    As for Canada, the capabilities of CSIS were straightforward. They were not obviously stupid. They do not have intelligence gather capabilities in the middle east. What they did have was the capability to analytically assess the credibility of American and British claims. They found these claims not credible. In the end, CSIS found that the United States had not made a credible case for wmds.
    And that’s the end of story for CSIS. Empty mockery does not make a compelling argument. The truth is that they did their job, they did their job properly, and their conclusions were supported by the outcome.
    I reference Canada because I am Canadian, and therefore had direct experience of the discussions of wmd claims in Newspapers, among opinion leaders, policy makers, media, politicians and ultimately intelligence. The case was found wanting in all particulars.
    Likely if I was a German or Ukrainian or Japanese, I could report on the wmd discussion in those countries and report similar conclusions and discussions. But I’m a Canadian, so I can speak for Canada.
    Canada’s position means that your claim that ‘everyone believed that Saddam had wmd’s’ is fundamentally false. Your follow up that ‘everyone expected chemical and biological weapons to be found’ is also fundamentally false.
    In fact, this position was not restricted to Canada, but shared by many nations.
    You’ve made a great sweeping statement, and having had it exploded on you, you are now trying to redefine ‘everyone’ so as not to include Canada and Russia and France, just as earlier, you’ve tried to redefine wmd’s so as not to include nuclear weapons. Why should I cater to rhetorical dishonesty or offer it any respect at all?
    You seem to want to retreat, arguing that I can’t change your mind and you can’t change mind. This suggests that you view it all as a difference of ‘opinion’, and that one ‘opinion’ is as good as another. Sorry.
    Did Saddam have wmd’s? Ooh, that’s a matter of ‘opinion’! Again, sorry, but that’s not the case.
    There is truth, and there are lies, and never the twain shall meet. You can’t dress up a lie as opinion and expect me to take it seriously.
    The truth is that Saddam did not have wmds. Everyone admits that, even you.
    The truth is that the claims that Saddam had wmds were lies, and obvious lies at that. You seem prepared to admit this with respect to nuclear weapons and al quaeda connections. For reasons which are not obvious and despite overwhelming evidence to the contrary, you persist in disputing it.
    Therefore, although the truth is that claims of chemical and biological weapons were lies, but you have an ‘opinion’ that these claims were not lies but… something else. Sorry, that’s just not credible.
    ‘Everyone believed Saddam had wmd’s’? That’s provably not true on just about every level. But you persist in saying it because, despite France, Canada, Russia; despite Colin Powell and Condoleeza Rice prior to 9/11; despite Scott Ritter, UN Weapons Inspectors and the International Atomic Energy Commission; despite Joe Wilson and American intelligence professionals… it’s your ‘opinion’ that it is true and all the contrary evidence doesn’t count for one reason or another.
    No, sorry. Contrary evidence means its not true. Maintaining that opinion in the face of contrary evidence means its a ‘lie.’ I don’t respect that.
    This is not a contest. I recognize that there is no changing your mind.
    But I simply will not sit by and allow lies to go unchallenged. It’s as simple as that. Feel free to lie to yourself and to believe any piece of nonsense that makes you happy. I uphold and defend your right to delude yourself.
    But there are other people reading this exchange. That’s who I write for. In these disputes, that’s who I always write for, the audience. Discussion is the marketplace of ideas. I will not stand by and allow lies to be put forward as truth.
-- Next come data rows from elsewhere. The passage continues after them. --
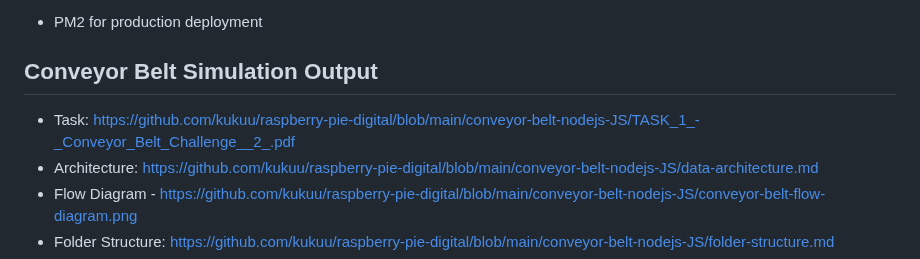
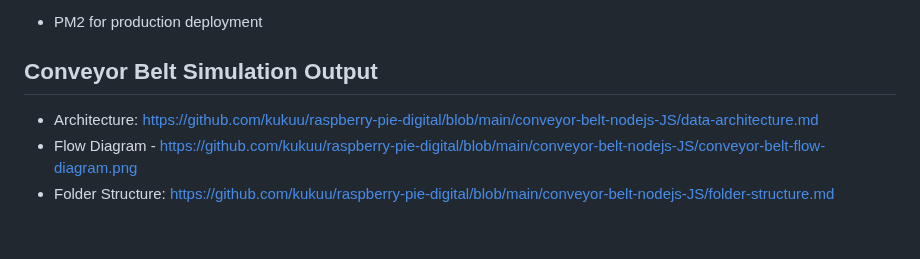
Before and after one commit to kukuu/raspberry-pie-digital, a Markdown page: conveyor-belt-nodejs-JS/README.md, the part around the change. Rendered like a GitHub page; blank space fills up the shorter version.

```diff
--- a/conveyor-belt-nodejs-JS/README.md
+++ b/conveyor-belt-nodejs-JS/README.md
@@ -36,7 +36,6 @@ These improvements yielded a 40% performance gain in benchmark tests while maint
 
 
 ## Conveyor Belt Simulation Output
-- Task: https://github.com/kukuu/raspberry-pie-digital/blob/main/conveyor-belt-nodejs-JS/TASK_1_-_Conveyor_Belt_Challenge__2_.pdf
 - Architecture: https://github.com/kukuu/raspberry-pie-digital/blob/main/conveyor-belt-nodejs-JS/data-architecture.md
 - Flow Diagram - https://github.com/kukuu/raspberry-pie-digital/blob/main/conveyor-belt-nodejs-JS/conveyor-belt-flow-diagram.png
 - Folder Structure: https://github.com/kukuu/raspberry-pie-digital/blob/main/conveyor-belt-nodejs-JS/folder-structure.md
```
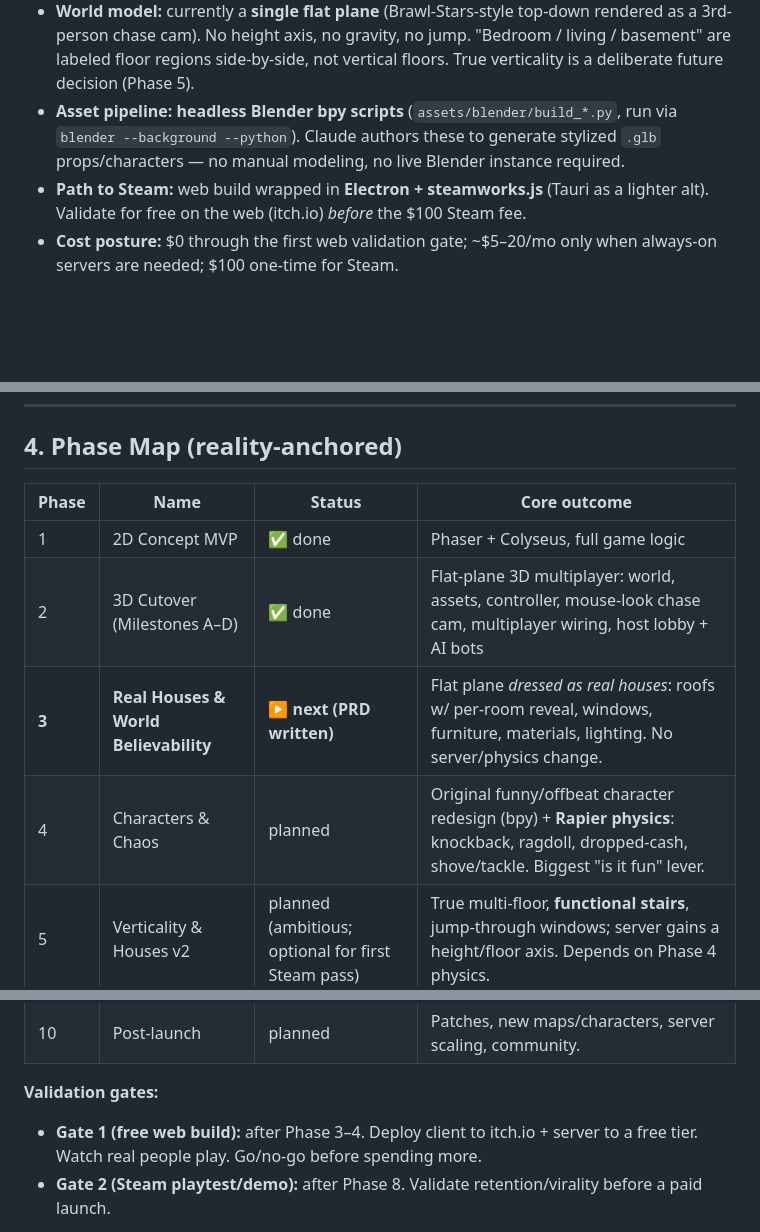
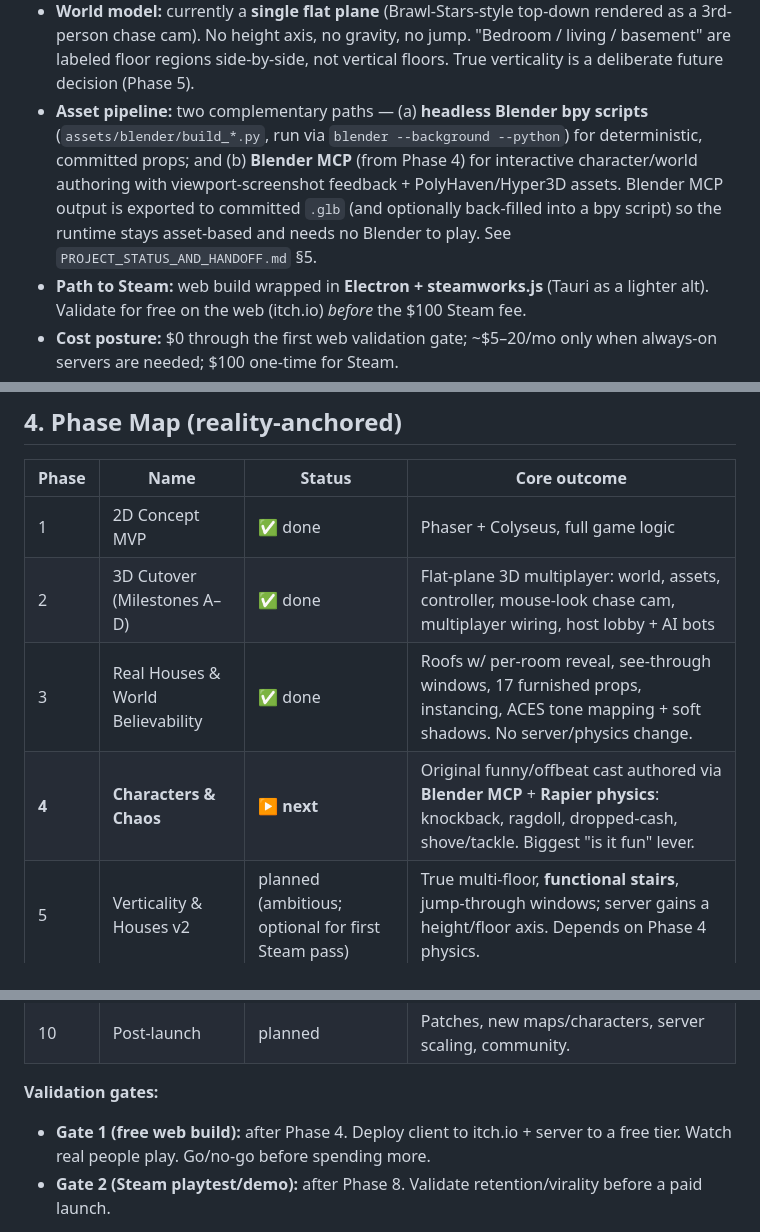
Before and after one commit to Asj-cmd/SAP_Game, a Markdown page: prds/MASTER_PLAN.md, 3 parts joined by grey strips. Drawn GitHub-style; blank space fills up the shorter version.

```diff
--- a/prds/MASTER_PLAN.md
+++ b/prds/MASTER_PLAN.md
@@ -35,10 +35,14 @@ else Claude Code can carry.
   rendered as a 3rd-person chase cam). No height axis, no gravity, no jump.
   "Bedroom / living / basement" are labeled floor regions side-by-side, not
   vertical floors. True verticality is a deliberate future decision (Phase 5).
-- **Asset pipeline:** **headless Blender bpy scripts**
-  (`assets/blender/build_*.py`, run via `blender --background --python`). Claude
-  authors these to generate stylized `.glb` props/characters — no manual
-  modeling, no live Blender instance required.
+- **Asset pipeline:** two complementary paths — (a) **headless Blender bpy
+  scripts** (`assets/blender/build_*.py`, run via `blender --background
+  --python`) for deterministic, committed props; and (b) **Blender MCP** (from
+  Phase 4) for interactive character/world authoring with viewport-screenshot
+  feedback + PolyHaven/Hyper3D assets. Blender MCP output is exported to
+  committed `.glb` (and optionally back-filled into a bpy script) so the runtime
+  stays asset-based and needs no Blender to play. See
+  `PROJECT_STATUS_AND_HANDOFF.md` §5.
 - **Path to Steam:** web build wrapped in **Electron + steamworks.js** (Tauri as
   a lighter alt). Validate for free on the web (itch.io) *before* the $100 Steam
   fee.
@@ -73,8 +77,8 @@ else Claude Code can carry.
 |---|---|---|---|
 | 1 | 2D Concept MVP | ✅ done | Phaser + Colyseus, full game logic |
 | 2 | 3D Cutover (Milestones A–D) | ✅ done | Flat-plane 3D multiplayer: world, assets, controller, mouse-look chase cam, multiplayer wiring, host lobby + AI bots |
-| **3** | **Real Houses & World Believability** | **▶ next (PRD written)** | Flat plane *dressed as real houses*: roofs w/ per-room reveal, windows, furniture, materials, lighting. No server/physics change. |
-| 4 | Characters & Chaos | planned | Original funny/offbeat character redesign (bpy) + **Rapier physics**: knockback, ragdoll, dropped-cash, shove/tackle. Biggest "is it fun" lever. |
+| 3 | Real Houses & World Believability | ✅ done | Roofs w/ per-room reveal, see-through windows, 17 furnished props, instancing, ACES tone mapping + soft shadows. No server/physics change. |
+| **4** | **Characters & Chaos** | **▶ next** | Original funny/offbeat cast authored via **Blender MCP** + **Rapier physics**: knockback, ragdoll, dropped-cash, shove/tackle. Biggest "is it fun" lever. |
 | 5 | Verticality & Houses v2 | planned (ambitious; optional for first Steam pass) | True multi-floor, **functional stairs**, jump-through windows; server gains a height/floor axis. Depends on Phase 4 physics. |
 | 6 | Game Feel & UI Polish | planned | Meccha-style HUD/menus, audio, VFX/juice, settings. |
 | 7 | Online Hardening | planned | Deploy Colyseus, matchmaking, reconnection, regions, anti-cheat basics. |
@@ -83,7 +87,7 @@ else Claude Code can carry.
 | 10 | Post-launch | planned | Patches, new maps/characters, server scaling, community. |
 
 **Validation gates:**
-- **Gate 1 (free web build):** after Phase 3–4. Deploy client to itch.io + server
+- **Gate 1 (free web build):** after Phase 4. Deploy client to itch.io + server
   to a free tier. Watch real people play. Go/no-go before spending more.
 - **Gate 2 (Steam playtest/demo):** after Phase 8. Validate retention/virality
   before a paid launch.
```
Also changed, not shown: prds/PROJECT_STATUS_AND_HANDOFF.md (added, +253 -0 lines).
    Reply

  12. Pissed Off American says:

    It always cracks me up to see someone denigrate the world leaders that were RIGHT about Saddam’s lack of WMDs. As if the superior and honest representations of Saddam’s capabilities that they presented to the world were somehow just blind luck or based on nefarious motives. “Yeah, they mighta been right, but….blahblahblah.”
    Whenever I get into a debate about whether or not Bush himself lied to us, I always cite the IAEA report that Bush quoted in a speech. Because, as it turned out, no such IAEA report existed. It was a blatant and flagrant lie. Of course, many Americans, including myself, and many world leaders, saw much of what Bush was feeding us were blatant and flagrant lies. But they were demonized and branded for their fact based perception of reality. “Anti-American”, “terrorist sympathizer”, “traitors”, the list of denegrative insults and accusations is endless. In short, we were early victims of Rove’s strategy of swiftboating. And still, as you see above, the denigration continues with accusations of nefarious motives. In Bushworld, competence and truth are cast aside, an obstacle to their self-imagined future legacy.
    Anyone that cannot see the massive deception that was waged on the American people by the Bush Administration and Israel is a brainless idiot. And anyone that sees it, yet still continues to deny it, is a human with a wasted brain, and little or no character.
    And anyone that denigrates the leaders that stood fast and gave the world honesty in the face of such a massive deception is no better than those who composed the deception. They aren’t fools, they are devils.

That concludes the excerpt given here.